Warning: ksort() expects parameter 1 to be array, object given in /home/mcelduff/seeingspectacles.org/wp-content/plugins/bbpress/includes/core/template-functions.php on line 316
Isthmian Games | Seeing Spectacles

Isthmian Games

First held in 580 BCE, these games were in honour of Poseidon and were held near Argos. They were one of the great crown games, and their central location made them especially popular and crowded. There was an on-going feud between the Isthmian Games and the Olympics and athletes from Elis did not compete in the Isthmian Games. This feud was traced back to mythical times:

Heracles accomplished no brilliant feat in the war with Augeas. For the sons of Actor were in the prime of courageous manhood, and always defeated the allies under Heracles, until the Corinthians proclaimed the Isthmian truce, and the sons of Actor came as envoys to the meeting. Heracles set an ambush for then, at Cleonae and murdered them. As the murderer was unknown, Moline, more than any of the other children, devoted herself to detecting him.

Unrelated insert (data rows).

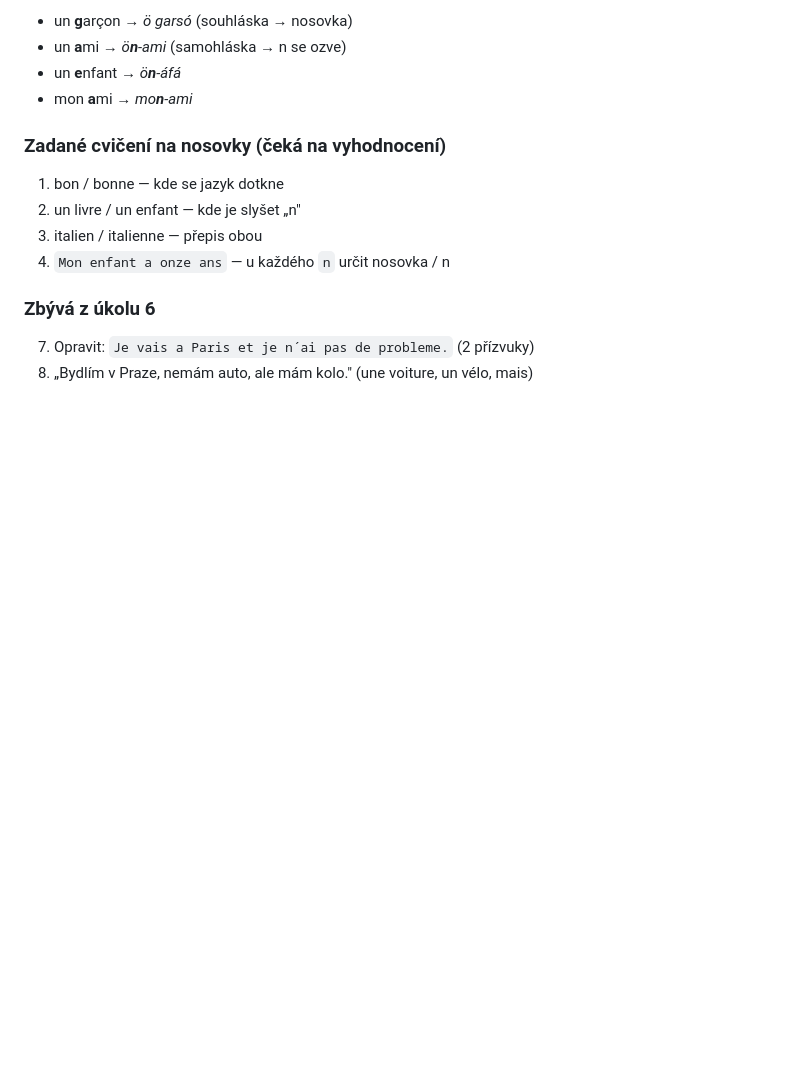
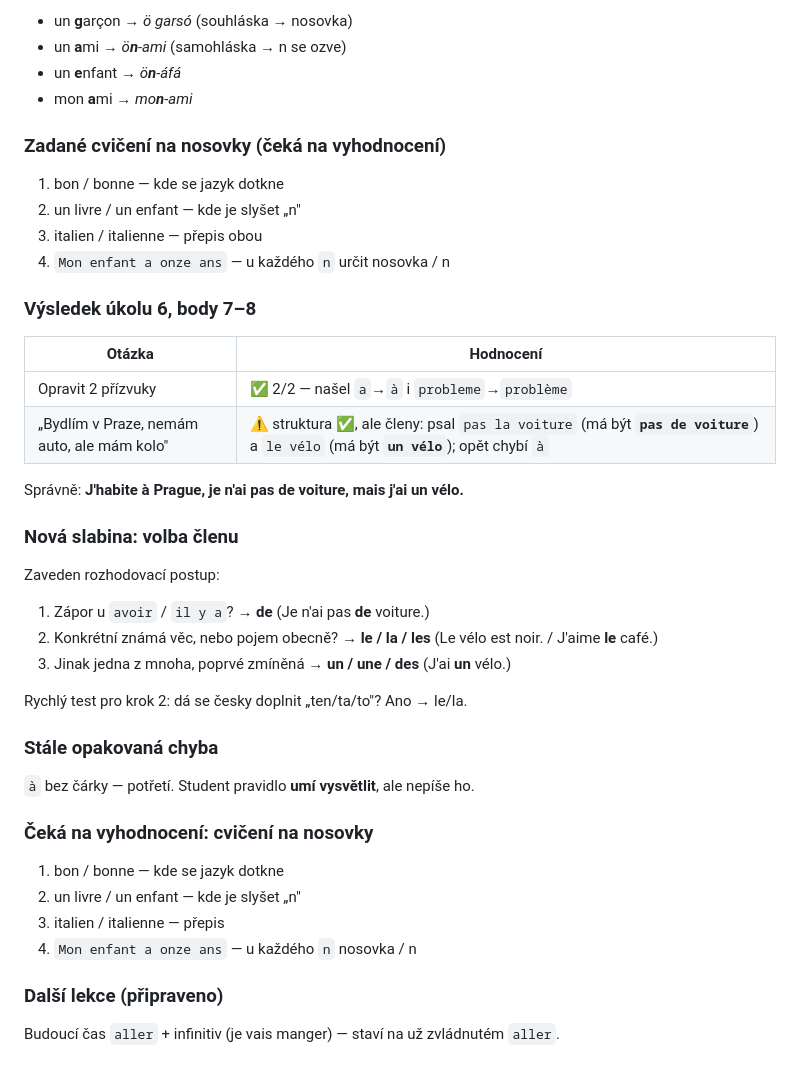
Before and after one commit to MaresITEMSHOPBOT/MaresBotShop, a Markdown page: francouzstina/postup.md, the part around the change. Rendered like a GitHub page; blank space fills up the shorter version.

Commit message:
Record lesson 6 results and add article decision procedure
Exercise 6 finished: accents identified correctly, but article choice
slipped (pas la voiture, le velo). Add a three-step decision procedure
for de / definite / indefinite articles and note the recurring missing
grave accent on a.

Co-Authored-By: Claude Opus 5 <noreply@anthropic.com>
Claude-Session: https://claude.ai/code/session_01GjZquvPAKqcejuPjdMpaFc

```diff
--- a/francouzstina/postup.md
+++ b/francouzstina/postup.md
@@ -439,6 +439,31 @@ Platí i **přes mezeru mezi slovy**, což byl studentův hlavní slepý bod:
 3. italien / italienne — přepis obou
 4. `Mon enfant a onze ans` — u každého `n` určit nosovka / n
 
-### Zbývá z úkolu 6
-7. Opravit: `Je vais a Paris et je n´ai pas de probleme.` (2 přízvuky)
-8. „Bydlím v Praze, nemám auto, ale mám kolo." (une voiture, un vélo, mais)
+### Výsledek úkolu 6, body 7–8
+| Otázka | Hodnocení |
+|---|---|
+| Opravit 2 přízvuky | ✅ 2/2 — našel `a`→`à` i `probleme`→`problème` |
+| „Bydlím v Praze, nemám auto, ale mám kolo" | ⚠️ struktura ✅, ale členy: psal `pas la voiture` (má být **`pas de voiture`**) a `le vélo` (má být **`un vélo`**); opět chybí `à` |
+
+Správně: **J'habite à Prague, je n'ai pas de voiture, mais j'ai un vélo.**
+
+### Nová slabina: volba členu
+Zaveden rozhodovací postup:
+1. Zápor u `avoir` / `il y a`? → **de** (Je n'ai pas **de** voiture.)
+2. Konkrétní známá věc, nebo pojem obecně? → **le / la / les**
+   (Le vélo est noir. / J'aime **le** café.)
+3. Jinak jedna z mnoha, poprvé zmíněná → **un / une / des** (J'ai **un** vélo.)
+
+Rychlý test pro krok 2: dá se česky doplnit „ten/ta/to"? Ano → le/la.
+
+### Stále opakovaná chyba
+`à` bez čárky — potřetí. Student pravidlo **umí vysvětlit**, ale nepíše ho.
+
+### Čeká na vyhodnocení: cvičení na nosovky
+1. bon / bonne — kde se jazyk dotkne
+2. un livre / un enfant — kde je slyšet „n"
+3. italien / italienne — přepis
+4. `Mon enfant a onze ans` — u každého `n` nosovka / n
+
+### Další lekce (připraveno)
+Budoucí čas `aller` + infinitiv (je vais manger) — staví na už zvládnutém `aller`.
```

When she discovered him, the Eleians demanded satisfaction for the crime from the people of Argos, for at the time Heracles had his home at Tiryns. When the Argives refused them satisfaction, the Eleians as an alternative pressed the Corinthians to exclude the people of Argos from the Isthmian Games. When they failed in this also, Moline is said to have laid curses on her countrymen, should they refuse to boycott the Isthmian Games. The curses of Molione are respected right down to the present day, and no athlete of Elis competes in the Isthmian Games.

Pausanias, Description of Greece 5.2.1-2

The popularity of the Isthmian Games and its very convenient location led to Nero using it to announce the freedom of Greece when he doing his tour of the games. (Freedom in this case meant local self-government and freedom from taxation, rather than freedom entirely from Roman rule. Although it was rescinded under the Flavians, it made Nero incredibly popular in Greece.)

In competition he observed the rules most scrupulously, never daring to clear his throat and even wiping the sweat from his brow with his arm. Once, indeed, during the performance of a tragedy, when he had dropped his sceptre but quickly recovered it, he was terribly afraid that he might be excluded from the competition because of his slip, and his confidence was restored only when his accompanist swore that it had passed unnoticed amid the delight and applause of the people. When he won he made the announcement himself; and for that reason he always took part in the contests of the heralds. To obliterate the memory of all other victors in the games and leave no trace of them, their statues and busts were all thrown down by his order, dragged off with hooks, and cast into toilets. He also drove a chariot in many places, and a ten-horse chariot team at Olympia, although in one of his own poems he had criticized Mithridates for just that thing. But after he had been thrown from the car and put back in it, he was unable to hold out and gave up before the end of the course; but he received the crown just the same. On his departure he presented the entire province with freedom and at the same time gave the judges Roman citizenship and a large sum of money. These favours he announced in person on the day of the Isthmian Games, standing in the middle of the stadium.

Suetonius, Life of Nero 24

Links:

Short summary of the games

Leave a Reply

Your email address will not be published. Required fields are marked *